▸ **TASK REQUIREMENTS**:
Please return the whole listing. Keep each line exactly the same.

====== DATA FOR PROCESSING

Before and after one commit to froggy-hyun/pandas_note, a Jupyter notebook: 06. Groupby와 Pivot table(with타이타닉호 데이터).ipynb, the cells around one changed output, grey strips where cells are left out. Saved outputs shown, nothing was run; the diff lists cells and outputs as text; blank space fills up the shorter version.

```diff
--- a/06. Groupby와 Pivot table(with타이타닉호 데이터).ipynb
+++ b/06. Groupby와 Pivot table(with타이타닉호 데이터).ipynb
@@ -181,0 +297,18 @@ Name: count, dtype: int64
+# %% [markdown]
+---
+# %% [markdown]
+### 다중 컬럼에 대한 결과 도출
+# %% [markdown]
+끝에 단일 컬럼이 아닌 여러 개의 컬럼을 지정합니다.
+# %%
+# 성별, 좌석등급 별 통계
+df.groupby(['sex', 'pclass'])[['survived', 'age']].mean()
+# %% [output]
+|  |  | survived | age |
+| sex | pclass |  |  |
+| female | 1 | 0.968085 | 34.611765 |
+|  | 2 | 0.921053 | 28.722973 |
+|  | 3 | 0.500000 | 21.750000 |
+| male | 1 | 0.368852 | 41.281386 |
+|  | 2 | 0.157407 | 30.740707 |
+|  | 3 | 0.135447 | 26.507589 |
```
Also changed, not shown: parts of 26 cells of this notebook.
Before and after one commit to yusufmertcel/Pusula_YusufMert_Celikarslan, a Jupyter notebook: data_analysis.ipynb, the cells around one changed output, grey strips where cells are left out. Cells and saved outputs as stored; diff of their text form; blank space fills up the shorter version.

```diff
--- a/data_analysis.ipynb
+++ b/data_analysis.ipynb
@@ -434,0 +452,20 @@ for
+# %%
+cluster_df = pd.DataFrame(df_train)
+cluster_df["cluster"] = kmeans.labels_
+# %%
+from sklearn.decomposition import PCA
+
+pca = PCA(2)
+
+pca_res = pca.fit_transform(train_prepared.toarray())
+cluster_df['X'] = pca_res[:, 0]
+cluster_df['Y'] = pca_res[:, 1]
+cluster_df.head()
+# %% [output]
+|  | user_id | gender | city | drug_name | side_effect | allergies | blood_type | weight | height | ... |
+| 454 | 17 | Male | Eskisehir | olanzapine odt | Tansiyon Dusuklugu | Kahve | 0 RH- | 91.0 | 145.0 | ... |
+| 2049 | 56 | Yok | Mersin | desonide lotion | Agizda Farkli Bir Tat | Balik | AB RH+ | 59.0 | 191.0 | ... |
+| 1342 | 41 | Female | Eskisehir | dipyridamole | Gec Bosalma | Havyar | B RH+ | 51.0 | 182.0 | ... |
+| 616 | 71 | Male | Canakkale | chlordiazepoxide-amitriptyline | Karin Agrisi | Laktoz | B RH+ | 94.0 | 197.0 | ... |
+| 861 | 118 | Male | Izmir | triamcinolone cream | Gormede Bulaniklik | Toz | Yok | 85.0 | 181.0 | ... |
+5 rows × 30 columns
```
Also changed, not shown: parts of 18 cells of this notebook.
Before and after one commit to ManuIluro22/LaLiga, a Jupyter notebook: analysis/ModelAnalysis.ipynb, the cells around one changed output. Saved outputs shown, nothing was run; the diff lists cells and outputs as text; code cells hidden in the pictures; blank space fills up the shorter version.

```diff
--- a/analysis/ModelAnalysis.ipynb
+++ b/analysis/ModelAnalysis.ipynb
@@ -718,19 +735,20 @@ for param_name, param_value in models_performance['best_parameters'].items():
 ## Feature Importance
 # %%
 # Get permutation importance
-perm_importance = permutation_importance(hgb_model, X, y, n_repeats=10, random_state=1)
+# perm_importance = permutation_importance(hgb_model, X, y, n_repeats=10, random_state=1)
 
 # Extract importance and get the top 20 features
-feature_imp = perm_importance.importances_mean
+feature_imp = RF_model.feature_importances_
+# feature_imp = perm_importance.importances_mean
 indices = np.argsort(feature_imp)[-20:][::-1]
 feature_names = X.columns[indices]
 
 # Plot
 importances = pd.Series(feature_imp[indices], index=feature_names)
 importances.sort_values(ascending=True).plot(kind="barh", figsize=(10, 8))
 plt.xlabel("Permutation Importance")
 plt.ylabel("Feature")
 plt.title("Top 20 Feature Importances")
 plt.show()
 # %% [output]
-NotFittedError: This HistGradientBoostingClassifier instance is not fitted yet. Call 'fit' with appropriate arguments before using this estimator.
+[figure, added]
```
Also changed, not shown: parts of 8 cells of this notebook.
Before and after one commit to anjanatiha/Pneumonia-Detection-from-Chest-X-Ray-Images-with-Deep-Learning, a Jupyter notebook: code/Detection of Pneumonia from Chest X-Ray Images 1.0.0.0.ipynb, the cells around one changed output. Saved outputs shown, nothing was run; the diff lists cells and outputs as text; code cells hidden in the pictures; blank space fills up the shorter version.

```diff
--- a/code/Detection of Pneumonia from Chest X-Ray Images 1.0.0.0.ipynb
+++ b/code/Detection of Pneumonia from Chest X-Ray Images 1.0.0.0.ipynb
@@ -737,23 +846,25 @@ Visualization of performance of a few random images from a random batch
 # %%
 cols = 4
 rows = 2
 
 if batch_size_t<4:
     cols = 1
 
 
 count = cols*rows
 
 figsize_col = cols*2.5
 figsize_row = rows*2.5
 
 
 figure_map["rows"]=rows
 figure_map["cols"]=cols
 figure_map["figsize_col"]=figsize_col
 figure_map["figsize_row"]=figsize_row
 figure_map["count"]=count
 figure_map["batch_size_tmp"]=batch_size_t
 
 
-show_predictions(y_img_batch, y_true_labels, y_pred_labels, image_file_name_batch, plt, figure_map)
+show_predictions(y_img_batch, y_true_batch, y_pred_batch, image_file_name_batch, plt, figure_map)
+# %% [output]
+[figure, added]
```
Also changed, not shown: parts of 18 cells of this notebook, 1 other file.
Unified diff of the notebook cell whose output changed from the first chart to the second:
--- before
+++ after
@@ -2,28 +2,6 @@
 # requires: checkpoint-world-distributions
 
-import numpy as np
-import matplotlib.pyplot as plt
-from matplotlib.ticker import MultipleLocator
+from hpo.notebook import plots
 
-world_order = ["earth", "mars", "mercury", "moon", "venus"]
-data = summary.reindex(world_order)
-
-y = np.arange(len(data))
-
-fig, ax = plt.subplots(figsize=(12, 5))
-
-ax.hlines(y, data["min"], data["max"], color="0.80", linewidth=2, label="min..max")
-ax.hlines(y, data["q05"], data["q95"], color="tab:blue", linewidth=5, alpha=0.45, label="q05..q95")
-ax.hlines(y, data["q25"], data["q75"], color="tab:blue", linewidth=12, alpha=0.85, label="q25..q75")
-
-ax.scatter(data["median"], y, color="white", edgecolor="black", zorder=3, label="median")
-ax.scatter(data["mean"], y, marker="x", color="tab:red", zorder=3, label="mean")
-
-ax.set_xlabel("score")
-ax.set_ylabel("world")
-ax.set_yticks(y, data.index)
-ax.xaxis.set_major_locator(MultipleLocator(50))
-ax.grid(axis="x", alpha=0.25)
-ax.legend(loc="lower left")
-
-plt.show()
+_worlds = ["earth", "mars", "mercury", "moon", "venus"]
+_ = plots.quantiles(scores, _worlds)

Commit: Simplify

============

▸ **SOLUTION FOR THIS EXERCISE**:
Before and after one commit to froggy-hyun/pandas_note, a Jupyter notebook: 06. Groupby와 Pivot table(with타이타닉호 데이터).ipynb, the cells around one changed output, grey strips where cells are left out. Saved outputs shown, nothing was run; the diff lists cells and outputs as text; blank space fills up the shorter version.

```diff
--- a/06. Groupby와 Pivot table(with타이타닉호 데이터).ipynb
+++ b/06. Groupby와 Pivot table(with타이타닉호 데이터).ipynb
@@ -181,0 +297,18 @@ Name: count, dtype: int64
+# %% [markdown]
+---
+# %% [markdown]
+### 다중 컬럼에 대한 결과 도출
+# %% [markdown]
+끝에 단일 컬럼이 아닌 여러 개의 컬럼을 지정합니다.
+# %%
+# 성별, 좌석등급 별 통계
+df.groupby(['sex', 'pclass'])[['survived', 'age']].mean()
+# %% [output]
+|  |  | survived | age |
+| sex | pclass |  |  |
+| female | 1 | 0.968085 | 34.611765 |
+|  | 2 | 0.921053 | 28.722973 |
+|  | 3 | 0.500000 | 21.750000 |
+| male | 1 | 0.368852 | 41.281386 |
+|  | 2 | 0.157407 | 30.740707 |
+|  | 3 | 0.135447 | 26.507589 |
```
Also changed, not shown: parts of 26 cells of this notebook.
Before and after one commit to yusufmertcel/Pusula_YusufMert_Celikarslan, a Jupyter notebook: data_analysis.ipynb, the cells around one changed output, grey strips where cells are left out. Cells and saved outputs as stored; diff of their text form; blank space fills up the shorter version.

```diff
--- a/data_analysis.ipynb
+++ b/data_analysis.ipynb
@@ -434,0 +452,20 @@ for
+# %%
+cluster_df = pd.DataFrame(df_train)
+cluster_df["cluster"] = kmeans.labels_
+# %%
+from sklearn.decomposition import PCA
+
+pca = PCA(2)
+
+pca_res = pca.fit_transform(train_prepared.toarray())
+cluster_df['X'] = pca_res[:, 0]
+cluster_df['Y'] = pca_res[:, 1]
+cluster_df.head()
+# %% [output]
+|  | user_id | gender | city | drug_name | side_effect | allergies | blood_type | weight | height | ... |
+| 454 | 17 | Male | Eskisehir | olanzapine odt | Tansiyon Dusuklugu | Kahve | 0 RH- | 91.0 | 145.0 | ... |
+| 2049 | 56 | Yok | Mersin | desonide lotion | Agizda Farkli Bir Tat | Balik | AB RH+ | 59.0 | 191.0 | ... |
+| 1342 | 41 | Female | Eskisehir | dipyridamole | Gec Bosalma | Havyar | B RH+ | 51.0 | 182.0 | ... |
+| 616 | 71 | Male | Canakkale | chlordiazepoxide-amitriptyline | Karin Agrisi | Laktoz | B RH+ | 94.0 | 197.0 | ... |
+| 861 | 118 | Male | Izmir | triamcinolone cream | Gormede Bulaniklik | Toz | Yok | 85.0 | 181.0 | ... |
+5 rows × 30 columns
```
Also changed, not shown: parts of 18 cells of this notebook.
Before and after one commit to ManuIluro22/LaLiga, a Jupyter notebook: analysis/ModelAnalysis.ipynb, the cells around one changed output. Saved outputs shown, nothing was run; the diff lists cells and outputs as text; code cells hidden in the pictures; blank space fills up the shorter version.

```diff
--- a/analysis/ModelAnalysis.ipynb
+++ b/analysis/ModelAnalysis.ipynb
@@ -718,19 +735,20 @@ for param_name, param_value in models_performance['best_parameters'].items():
 ## Feature Importance
 # %%
 # Get permutation importance
-perm_importance = permutation_importance(hgb_model, X, y, n_repeats=10, random_state=1)
+# perm_importance = permutation_importance(hgb_model, X, y, n_repeats=10, random_state=1)
 
 # Extract importance and get the top 20 features
-feature_imp = perm_importance.importances_mean
+feature_imp = RF_model.feature_importances_
+# feature_imp = perm_importance.importances_mean
 indices = np.argsort(feature_imp)[-20:][::-1]
 feature_names = X.columns[indices]
 
 # Plot
 importances = pd.Series(feature_imp[indices], index=feature_names)
 importances.sort_values(ascending=True).plot(kind="barh", figsize=(10, 8))
 plt.xlabel("Permutation Importance")
 plt.ylabel("Feature")
 plt.title("Top 20 Feature Importances")
 plt.show()
 # %% [output]
-NotFittedError: This HistGradientBoostingClassifier instance is not fitted yet. Call 'fit' with appropriate arguments before using this estimator.
+[figure, added]
```
Also changed, not shown: parts of 8 cells of this notebook.
Before and after one commit to anjanatiha/Pneumonia-Detection-from-Chest-X-Ray-Images-with-Deep-Learning, a Jupyter notebook: code/Detection of Pneumonia from Chest X-Ray Images 1.0.0.0.ipynb, the cells around one changed output. Saved outputs shown, nothing was run; the diff lists cells and outputs as text; code cells hidden in the pictures; blank space fills up the shorter version.

```diff
--- a/code/Detection of Pneumonia from Chest X-Ray Images 1.0.0.0.ipynb
+++ b/code/Detection of Pneumonia from Chest X-Ray Images 1.0.0.0.ipynb
@@ -737,23 +846,25 @@ Visualization of performance of a few random images from a random batch
 # %%
 cols = 4
 rows = 2
 
 if batch_size_t<4:
     cols = 1
 
 
 count = cols*rows
 
 figsize_col = cols*2.5
 figsize_row = rows*2.5
 
 
 figure_map["rows"]=rows
 figure_map["cols"]=cols
 figure_map["figsize_col"]=figsize_col
 figure_map["figsize_row"]=figsize_row
 figure_map["count"]=count
 figure_map["batch_size_tmp"]=batch_size_t
 
 
-show_predictions(y_img_batch, y_true_labels, y_pred_labels, image_file_name_batch, plt, figure_map)
+show_predictions(y_img_batch, y_true_batch, y_pred_batch, image_file_name_batch, plt, figure_map)
+# %% [output]
+[figure, added]
```
Also changed, not shown: parts of 18 cells of this notebook, 1 other file.
Unified diff of the notebook cell whose output changed from the first chart to the second:
--- before
+++ after
@@ -2,28 +2,6 @@
 # requires: checkpoint-world-distributions
 
-import numpy as np
-import matplotlib.pyplot as plt
-from matplotlib.ticker import MultipleLocator
+from hpo.notebook import plots
 
-world_order = ["earth", "mars", "mercury", "moon", "venus"]
-data = summary.reindex(world_order)
-
-y = np.arange(len(data))
-
-fig, ax = plt.subplots(figsize=(12, 5))
-
-ax.hlines(y, data["min"], data["max"], color="0.80", linewidth=2, label="min..max")
-ax.hlines(y, data["q05"], data["q95"], color="tab:blue", linewidth=5, alpha=0.45, label="q05..q95")
-ax.hlines(y, data["q25"], data["q75"], color="tab:blue", linewidth=12, alpha=0.85, label="q25..q75")
-
-ax.scatter(data["median"], y, color="white", edgecolor="black", zorder=3, label="median")
-ax.scatter(data["mean"], y, marker="x", color="tab:red", zorder=3, label="mean")
-
-ax.set_xlabel("score")
-ax.set_ylabel("world")
-ax.set_yticks(y, data.index)
-ax.xaxis.set_major_locator(MultipleLocator(50))
-ax.grid(axis="x", alpha=0.25)
-ax.legend(loc="lower left")
-
-plt.show()
+_worlds = ["earth", "mars", "mercury", "moon", "venus"]
+_ = plots.quantiles(scores, _worlds)

Commit: Simplify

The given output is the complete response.